Thankyou both of you for your help but your end answers are not in the general solution form, which is the requirement for this exercise im doing
• Mar 20th 2011, 03:06 PM
topsquark
Quote:

Originally Posted by chris99191
Thankyou for your reply but HallsofIvy your end solution is not the general solution which is what is required in this exercise im doing and mr fantastic its the same with you

What "general" solution do you need? They are as general an answer as any I can think of.

-Dan
• Mar 20th 2011, 03:15 PM
chris99191
i think in the form
if sin theta=sin a then theta=n.pi+(-1)^n.a
• Mar 20th 2011, 04:40 PM
topsquark
Quote:

Originally Posted by chris99191
i think in the form
if sin theta=sin a then theta=n.pi+(-1)^n.a

$x = 2n \pi$ or $x = 2n \pi + \pi$
(with apologies to mr fantastic.)

There is no more general solution to sin(3x) + sin(2x) = 0 than this one.

The only place in trigonometry I have ever run into $(-1)^n$ is when we are talking about the sine or cosine of an angle, not what the angle itself is. For example
$cos(n \pi) = (-1)^n$
where n is an integer, so I don't see how such an expression could get into the form for an angle.

-Dan
• Mar 20th 2011, 06:46 PM
mr fantastic
Quote:

Originally Posted by chris99191
Thankyou for your reply but HallsofIvy your end solution is not the general solution which is what is required in this exercise im doing and mr fantastic its the same with you

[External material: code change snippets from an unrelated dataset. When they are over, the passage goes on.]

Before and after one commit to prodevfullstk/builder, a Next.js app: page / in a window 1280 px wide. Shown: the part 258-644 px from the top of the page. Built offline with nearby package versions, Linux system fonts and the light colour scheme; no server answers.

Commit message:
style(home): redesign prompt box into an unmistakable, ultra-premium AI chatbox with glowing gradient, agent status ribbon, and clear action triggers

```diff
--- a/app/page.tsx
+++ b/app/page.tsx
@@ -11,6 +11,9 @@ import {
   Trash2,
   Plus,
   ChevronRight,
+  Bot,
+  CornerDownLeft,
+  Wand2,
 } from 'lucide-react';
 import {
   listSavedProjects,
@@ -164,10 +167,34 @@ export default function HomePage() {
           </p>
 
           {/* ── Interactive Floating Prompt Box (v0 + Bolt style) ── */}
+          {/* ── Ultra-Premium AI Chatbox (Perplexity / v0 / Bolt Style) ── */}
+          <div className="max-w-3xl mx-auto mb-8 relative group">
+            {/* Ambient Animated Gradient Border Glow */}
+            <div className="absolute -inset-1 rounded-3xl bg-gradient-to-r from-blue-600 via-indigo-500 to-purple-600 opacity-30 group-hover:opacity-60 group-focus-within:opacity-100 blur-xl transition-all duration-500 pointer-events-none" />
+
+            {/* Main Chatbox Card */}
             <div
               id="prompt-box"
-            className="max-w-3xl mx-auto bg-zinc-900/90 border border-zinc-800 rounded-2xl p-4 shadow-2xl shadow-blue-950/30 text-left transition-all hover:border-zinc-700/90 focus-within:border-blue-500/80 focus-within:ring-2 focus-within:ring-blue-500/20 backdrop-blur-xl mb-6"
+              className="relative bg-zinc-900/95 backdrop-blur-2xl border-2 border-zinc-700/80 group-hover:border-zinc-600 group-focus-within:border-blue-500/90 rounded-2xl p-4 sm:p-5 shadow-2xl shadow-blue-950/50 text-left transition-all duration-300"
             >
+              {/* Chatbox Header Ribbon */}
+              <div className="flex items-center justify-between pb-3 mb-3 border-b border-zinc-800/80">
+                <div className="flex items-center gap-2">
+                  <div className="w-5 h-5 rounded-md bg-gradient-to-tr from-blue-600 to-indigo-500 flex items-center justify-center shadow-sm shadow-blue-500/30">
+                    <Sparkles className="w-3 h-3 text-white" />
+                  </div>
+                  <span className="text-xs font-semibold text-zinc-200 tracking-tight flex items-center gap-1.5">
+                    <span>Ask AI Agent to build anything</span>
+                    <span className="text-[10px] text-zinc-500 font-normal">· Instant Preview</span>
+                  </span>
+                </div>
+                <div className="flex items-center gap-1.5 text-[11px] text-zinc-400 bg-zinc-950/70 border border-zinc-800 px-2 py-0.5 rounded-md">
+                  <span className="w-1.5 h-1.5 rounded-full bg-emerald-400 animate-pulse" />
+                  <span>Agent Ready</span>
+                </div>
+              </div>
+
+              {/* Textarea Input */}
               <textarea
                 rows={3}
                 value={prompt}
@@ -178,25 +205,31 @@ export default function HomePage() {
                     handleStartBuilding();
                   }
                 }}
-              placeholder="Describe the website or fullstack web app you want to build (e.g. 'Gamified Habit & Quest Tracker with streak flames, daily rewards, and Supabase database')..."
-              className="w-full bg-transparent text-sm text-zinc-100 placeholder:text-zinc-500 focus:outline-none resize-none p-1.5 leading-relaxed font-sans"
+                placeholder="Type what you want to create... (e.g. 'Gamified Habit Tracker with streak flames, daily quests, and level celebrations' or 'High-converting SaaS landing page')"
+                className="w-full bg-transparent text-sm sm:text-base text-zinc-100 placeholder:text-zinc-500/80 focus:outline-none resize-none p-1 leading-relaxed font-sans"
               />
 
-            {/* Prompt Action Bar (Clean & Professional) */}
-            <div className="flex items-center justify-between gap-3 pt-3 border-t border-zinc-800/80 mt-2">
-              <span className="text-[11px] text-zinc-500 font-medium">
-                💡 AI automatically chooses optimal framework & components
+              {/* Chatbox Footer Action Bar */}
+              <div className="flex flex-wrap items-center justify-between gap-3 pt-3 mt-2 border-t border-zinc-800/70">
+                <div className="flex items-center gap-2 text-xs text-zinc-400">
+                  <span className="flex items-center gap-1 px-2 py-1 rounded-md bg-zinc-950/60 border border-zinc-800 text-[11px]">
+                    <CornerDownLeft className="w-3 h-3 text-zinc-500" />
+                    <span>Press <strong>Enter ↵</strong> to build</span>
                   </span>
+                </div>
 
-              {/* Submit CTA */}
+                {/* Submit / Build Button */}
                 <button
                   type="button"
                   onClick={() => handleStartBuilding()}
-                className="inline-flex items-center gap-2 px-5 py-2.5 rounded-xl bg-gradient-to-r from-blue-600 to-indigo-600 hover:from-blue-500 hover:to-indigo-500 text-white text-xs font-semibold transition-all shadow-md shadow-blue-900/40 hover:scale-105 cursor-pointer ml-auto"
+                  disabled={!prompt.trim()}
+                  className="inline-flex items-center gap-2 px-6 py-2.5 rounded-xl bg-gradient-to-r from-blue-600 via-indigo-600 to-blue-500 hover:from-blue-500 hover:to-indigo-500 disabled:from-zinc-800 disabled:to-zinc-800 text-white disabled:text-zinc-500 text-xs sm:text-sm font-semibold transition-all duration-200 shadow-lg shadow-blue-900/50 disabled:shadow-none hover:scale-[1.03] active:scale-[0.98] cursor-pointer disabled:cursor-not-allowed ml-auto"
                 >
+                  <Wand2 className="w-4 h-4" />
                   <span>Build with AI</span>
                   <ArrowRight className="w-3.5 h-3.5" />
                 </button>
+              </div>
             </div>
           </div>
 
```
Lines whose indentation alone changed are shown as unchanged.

The solutions you get from my reply (you need to fill in the gaps) are the general solutions. Substitute values of n and see for yourself.